Information provided:
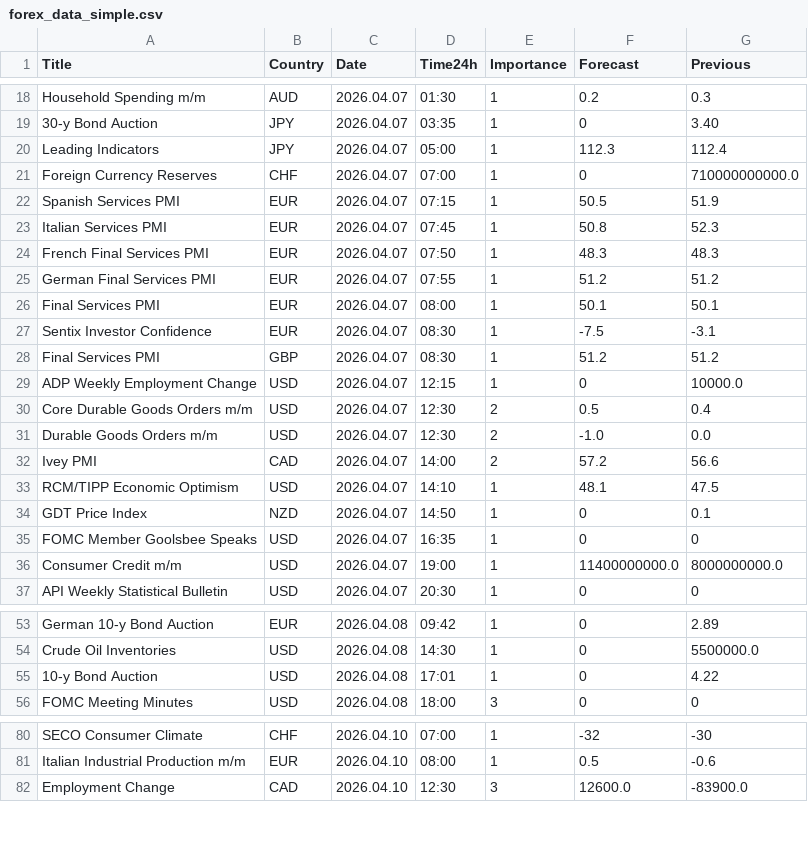
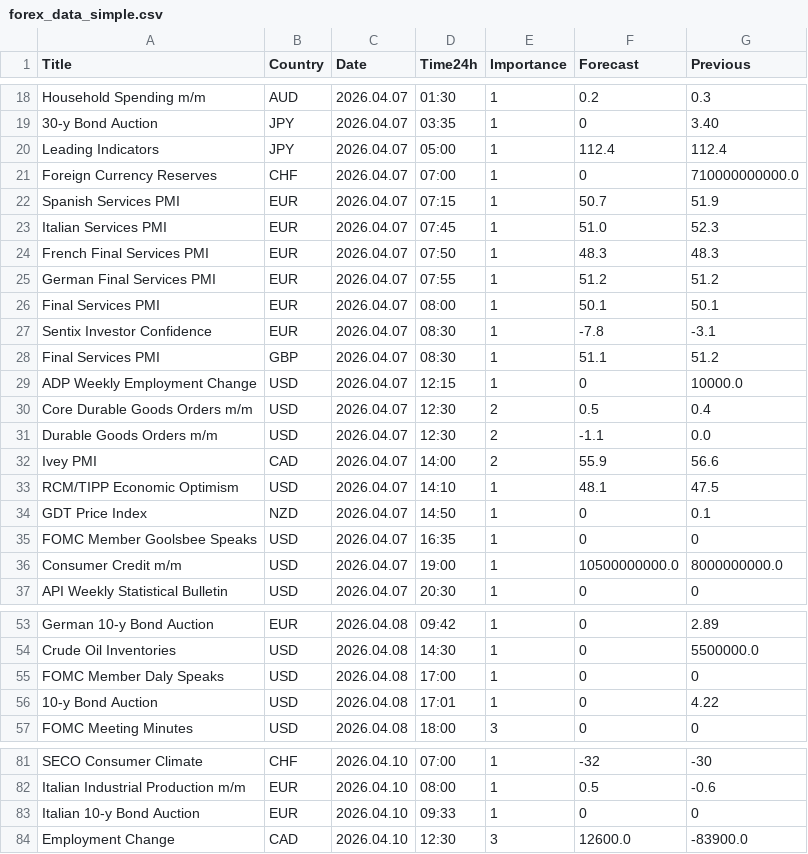
Before and after one commit to CryptoGamerDev/forex-calendar-data, a CSV file: forex_data_simple.csv, drawn as a sheet; only a part is shown, gaps mark what is left out; the diff covers the shown part only.

```diff
--- a/forex_data_simple.csv
+++ b/forex_data_simple.csv
@@ -19,6 +19,6 @@ Household Spending m/m,AUD,2026.04.07,01:30,1,0.2,0.3
 30-y Bond Auction,JPY,2026.04.07,03:35,1,0,3.40
-Leading Indicators,JPY,2026.04.07,05:00,1,112.3,112.4
+Leading Indicators,JPY,2026.04.07,05:00,1,112.4,112.4
 Foreign Currency Reserves,CHF,2026.04.07,07:00,1,0,710000000000.0
-Spanish Services PMI,EUR,2026.04.07,07:15,1,50.5,51.9
-Italian Services PMI,EUR,2026.04.07,07:45,1,50.8,52.3
+Spanish Services PMI,EUR,2026.04.07,07:15,1,50.7,51.9
+Italian Services PMI,EUR,2026.04.07,07:45,1,51.0,52.3
 French Final Services PMI,EUR,2026.04.07,07:50,1,48.3,48.3
@@ -26,8 +26,8 @@ German Final Services PMI,EUR,2026.04.07,07:55,1,51.2,51.2
 Final Services PMI,EUR,2026.04.07,08:00,1,50.1,50.1
-Sentix Investor Confidence,EUR,2026.04.07,08:30,1,-7.5,-3.1
-Final Services PMI,GBP,2026.04.07,08:30,1,51.2,51.2
+Sentix Investor Confidence,EUR,2026.04.07,08:30,1,-7.8,-3.1
+Final Services PMI,GBP,2026.04.07,08:30,1,51.1,51.2
 ADP Weekly Employment Change,USD,2026.04.07,12:15,1,0,10000.0
 Core Durable Goods Orders m/m,USD,2026.04.07,12:30,2,0.5,0.4
-Durable Goods Orders m/m,USD,2026.04.07,12:30,2,-1.0,0.0
-Ivey PMI,CAD,2026.04.07,14:00,2,57.2,56.6
+Durable Goods Orders m/m,USD,2026.04.07,12:30,2,-1.1,0.0
+Ivey PMI,CAD,2026.04.07,14:00,2,55.9,56.6
 RCM/TIPP Economic Optimism,USD,2026.04.07,14:10,1,48.1,47.5
@@ -35,3 +35,3 @@ GDT Price Index,NZD,2026.04.07,14:50,1,0,0.1
 FOMC Member Goolsbee Speaks,USD,2026.04.07,16:35,1,0,0
-Consumer Credit m/m,USD,2026.04.07,19:00,1,11400000000.0,8000000000.0
+Consumer Credit m/m,USD,2026.04.07,19:00,1,10500000000.0,8000000000.0
 API Weekly Statistical Bulletin,USD,2026.04.07,20:30,1,0,0
@@ -54,2 +54,3 @@ German 10-y Bond Auction,EUR,2026.04.08,09:42,1,0,2.89
 Crude Oil Inventories,USD,2026.04.08,14:30,1,0,5500000.0
+FOMC Member Daly Speaks,USD,2026.04.08,17:00,1,0,0
 10-y Bond Auction,USD,2026.04.08,17:01,1,0,4.22
@@ -81,2 +82,3 @@ SECO Consumer Climate,CHF,2026.04.10,07:00,1,-32,-30
 Italian Industrial Production m/m,EUR,2026.04.10,08:00,1,0.5,-0.6
+Italian 10-y Bond Auction,EUR,2026.04.10,09:33,1,0,0
 Employment Change,CAD,2026.04.10,12:30,3,12600.0,-83900.0
```
Also changed, not shown: 1 edited cell elsewhere in this file, forex_data_raw.csv.
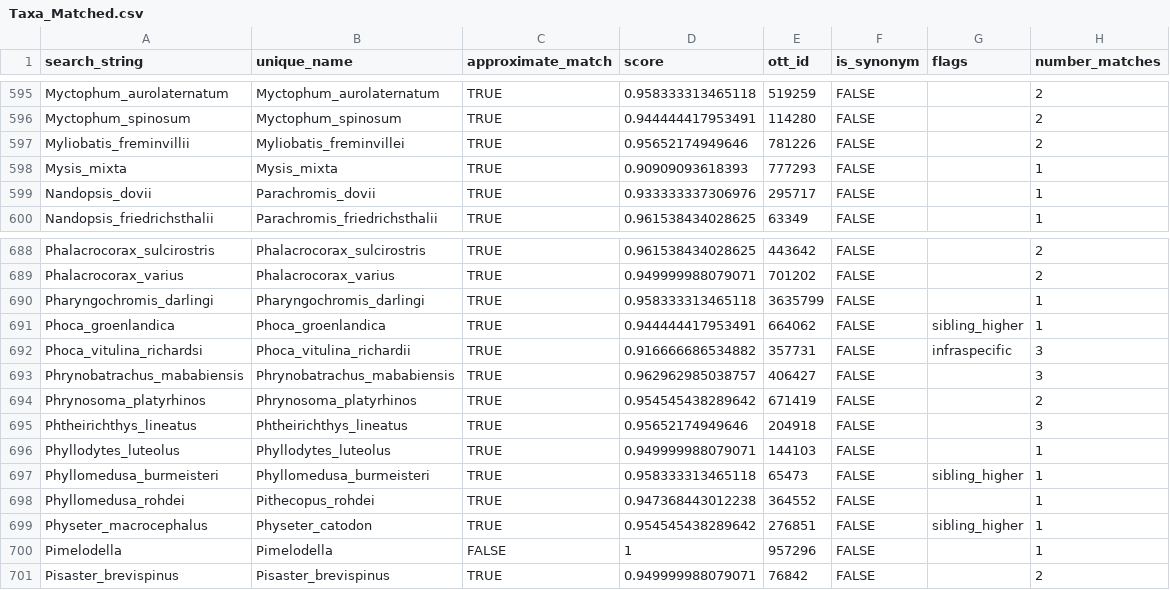
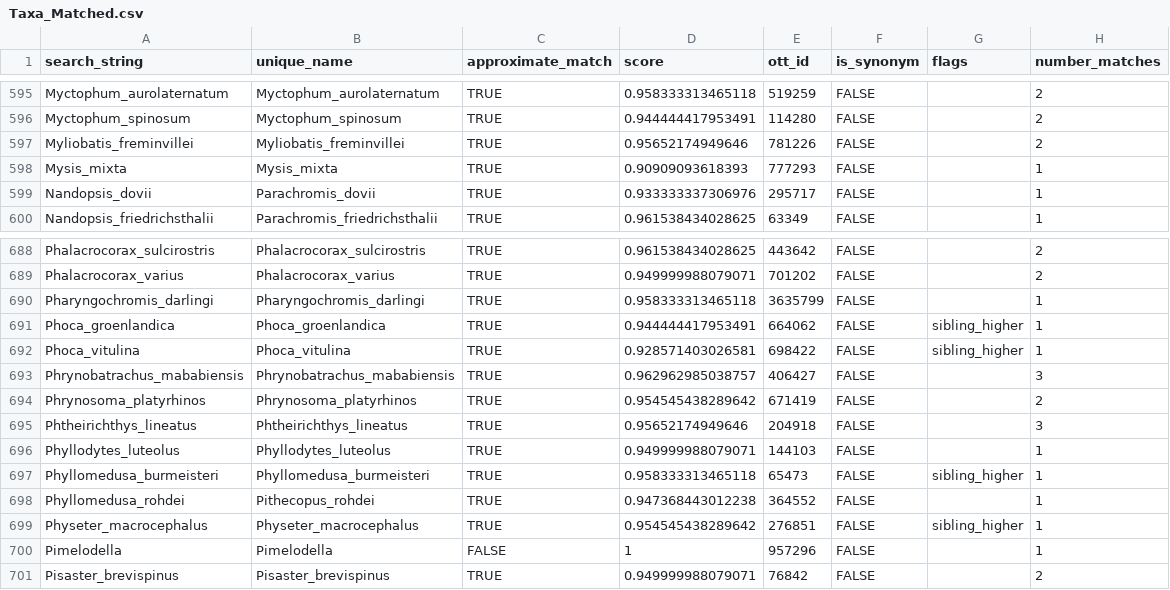
Before and after one commit to marknovak/FracFeed_DB, a CSV file: tmp/TaxonClean/Taxa_Matched.csv, drawn as a sheet; only a part is shown, gaps mark what is left out.

```diff
--- a/tmp/TaxonClean/Taxa_Matched.csv
+++ b/tmp/TaxonClean/Taxa_Matched.csv
@@ -596,3 +596,3 @@
 "Myctophum_spinosum","Myctophum_spinosum",TRUE,0.944444417953491,114280,FALSE,"",2
-"Myliobatis_freminvillii","Myliobatis_freminvillei",TRUE,0.95652174949646,781226,FALSE,"",2
+"Myliobatis_freminvillei","Myliobatis_freminvillei",TRUE,0.95652174949646,781226,FALSE,"",2
 "Mysis_mixta","Mysis_mixta",TRUE,0.90909093618393,777293,FALSE,"",1
@@ -691,3 +691,3 @@
 "Phoca_groenlandica","Phoca_groenlandica",TRUE,0.944444417953491,664062,FALSE,"sibling_higher",1
-"Phoca_vitulina_richardsi","Phoca_vitulina_richardii",TRUE,0.916666686534882,357731,FALSE,"infraspecific",3
+"Phoca_vitulina","Phoca_vitulina",TRUE,0.928571403026581,698422,FALSE,"sibling_higher",1
 "Phrynobatrachus_mababiensis","Phrynobatrachus_mababiensis",TRUE,0.962962985038757,406427,FALSE,"",3
@@ -698,3 +698,3 @@
 "Phyllomedusa_rohdei","Pithecopus_rohdei",TRUE,0.947368443012238,364552,FALSE,"",1
-"Physeter_macrocephalus","Physeter_catodon",TRUE,0.954545438289642,276851,FALSE,"sibling_higher",1
+"Physeter_macrocephalus","Physeter_macrocephalus",TRUE,0.954545438289642,276851,FALSE,"sibling_higher",1
 "Pimelodella","Pimelodella",FALSE,1,957296,FALSE,"",1
```
Also changed, not shown: tmp/BodyMass/BodyMass_Needs.csv, tmp/BodyMass/BodyMass_ValueTaxa.csv, 7 other files.
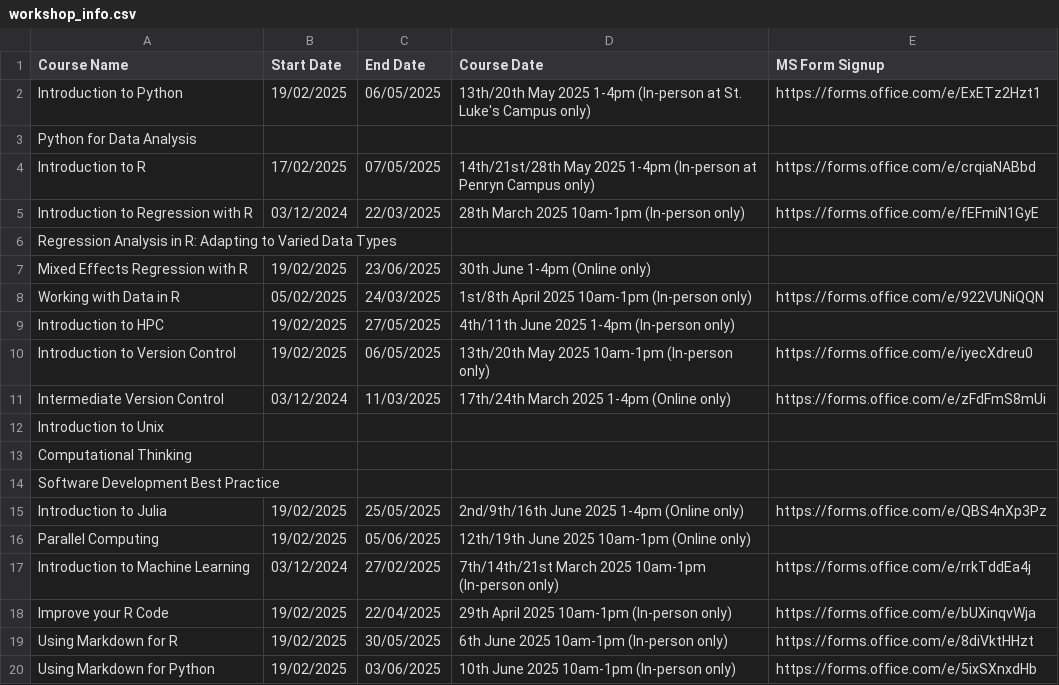
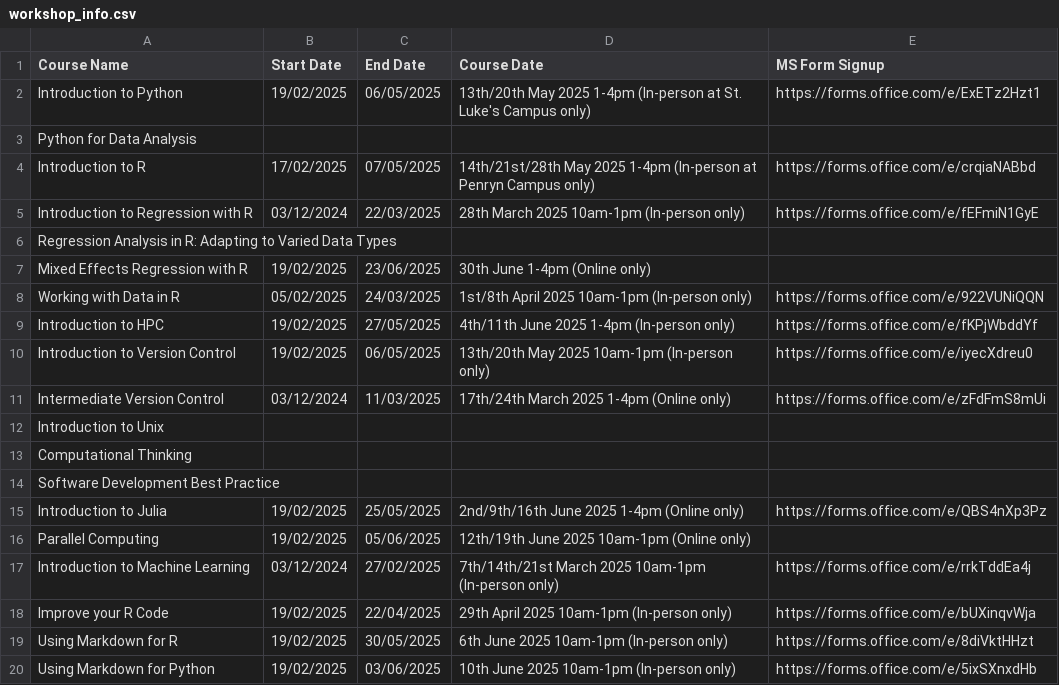
Before and after one commit to coding-for-reproducible-research/CfRR_Courses, a CSV file: data/workshop_info.csv, drawn as a sheet.

Commit message:
update `workshop_info.csv` with Introduction to HPC link

```diff
--- a/data/workshop_info.csv
+++ b/data/workshop_info.csv
@@ -8,3 +8,3 @@ Mixed Effects Regression with R,19/02/2025,23/06/2025,30th June 1-4pm (Online on
 Working with Data in R,05/02/2025,24/03/2025,1st/8th April 2025 10am-1pm (In-person only),https://forms.office.com/e/922VUNiQQN
-Introduction to HPC,19/02/2025,27/05/2025,4th/11th June 2025 1-4pm (In-person only),
+Introduction to HPC,19/02/2025,27/05/2025,4th/11th June 2025 1-4pm (In-person only),https://forms.office.com/e/fKPjWbddYf
 Introduction to Version Control,19/02/2025,06/05/2025,13th/20th May 2025 10am-1pm (In-person only),https://forms.office.com/e/iyecXdreu0
```
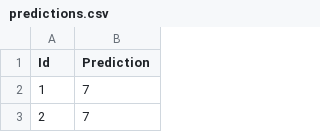
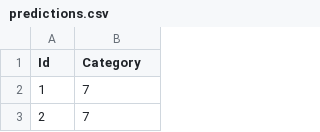
Before and after one commit to pvarsh/DeepBlue_STL-10, a CSV file: lua/results/predictions.csv, drawn as a sheet; only a part is shown.

Commit message:
Addded final predictions

```diff
--- a/lua/results/predictions.csv
+++ b/lua/results/predictions.csv
@@ -1,2 +1,2 @@
-Id,Prediction
+Id,Category
 1 , 7
```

Goal of the exercise: Across the whole listing above, find every line with the string "shown" and copy it.

Written response:
Before and after one commit to CryptoGamerDev/forex-calendar-data, a CSV file: forex_data_simple.csv, drawn as a sheet; only a part is shown, gaps mark what is left out; the diff covers the shown part only.
Also changed, not shown: 1 edited cell elsewhere in this file, forex_data_raw.csv.
Before and after one commit to marknovak/FracFeed_DB, a CSV file: tmp/TaxonClean/Taxa_Matched.csv, drawn as a sheet; only a part is shown, gaps mark what is left out.
Also changed, not shown: tmp/BodyMass/BodyMass_Needs.csv, tmp/BodyMass/BodyMass_ValueTaxa.csv, 7 other files.
Before and after one commit to pvarsh/DeepBlue_STL-10, a CSV file: lua/results/predictions.csv, drawn as a sheet; only a part is shown.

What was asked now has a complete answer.